For this exercise, copy out each line of the material below that includes "Agent".

# [Data supplied]
[Start of Attachment]
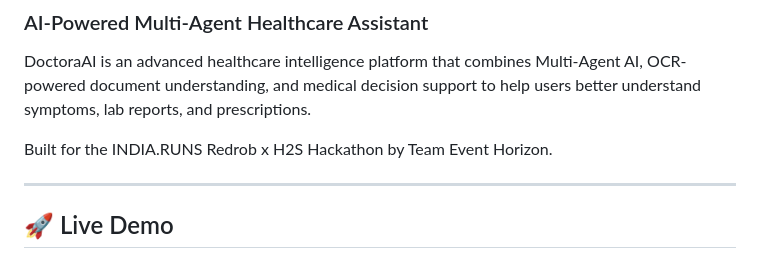
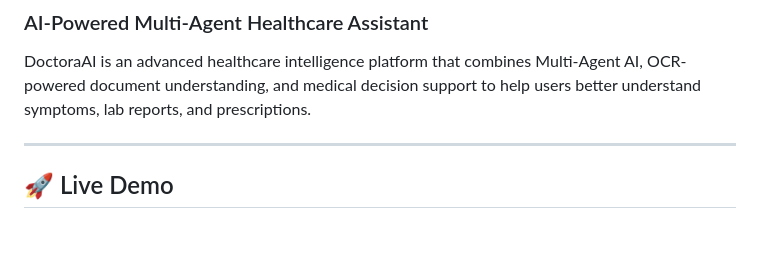
Before and after one commit to aashishp-dev/DoctoraAI, a Markdown page: README.md, the part around the change. GitHub-like rendering; blank space fills up the shorter version.

```diff
--- a/README.md
+++ b/README.md
@@ -3,8 +3,6 @@
 ### AI-Powered Multi-Agent Healthcare Assistant
 
 DoctoraAI is an advanced healthcare intelligence platform that combines Multi-Agent AI, OCR-powered document understanding, and medical decision support to help users better understand symptoms, lab reports, and prescriptions.
-
-Built for the INDIA.RUNS Redrob x H2S Hackathon by Team Event Horizon.
 
 ---
 
```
[End of Attachment]
# [Solution for this problem]
 ### AI-Powered Multi-Agent Healthcare Assistant
 DoctoraAI is an advanced healthcare intelligence platform that combines Multi-Agent AI, OCR-powered document understanding, and medical decision support to help users better understand symptoms, lab reports, and prescriptions.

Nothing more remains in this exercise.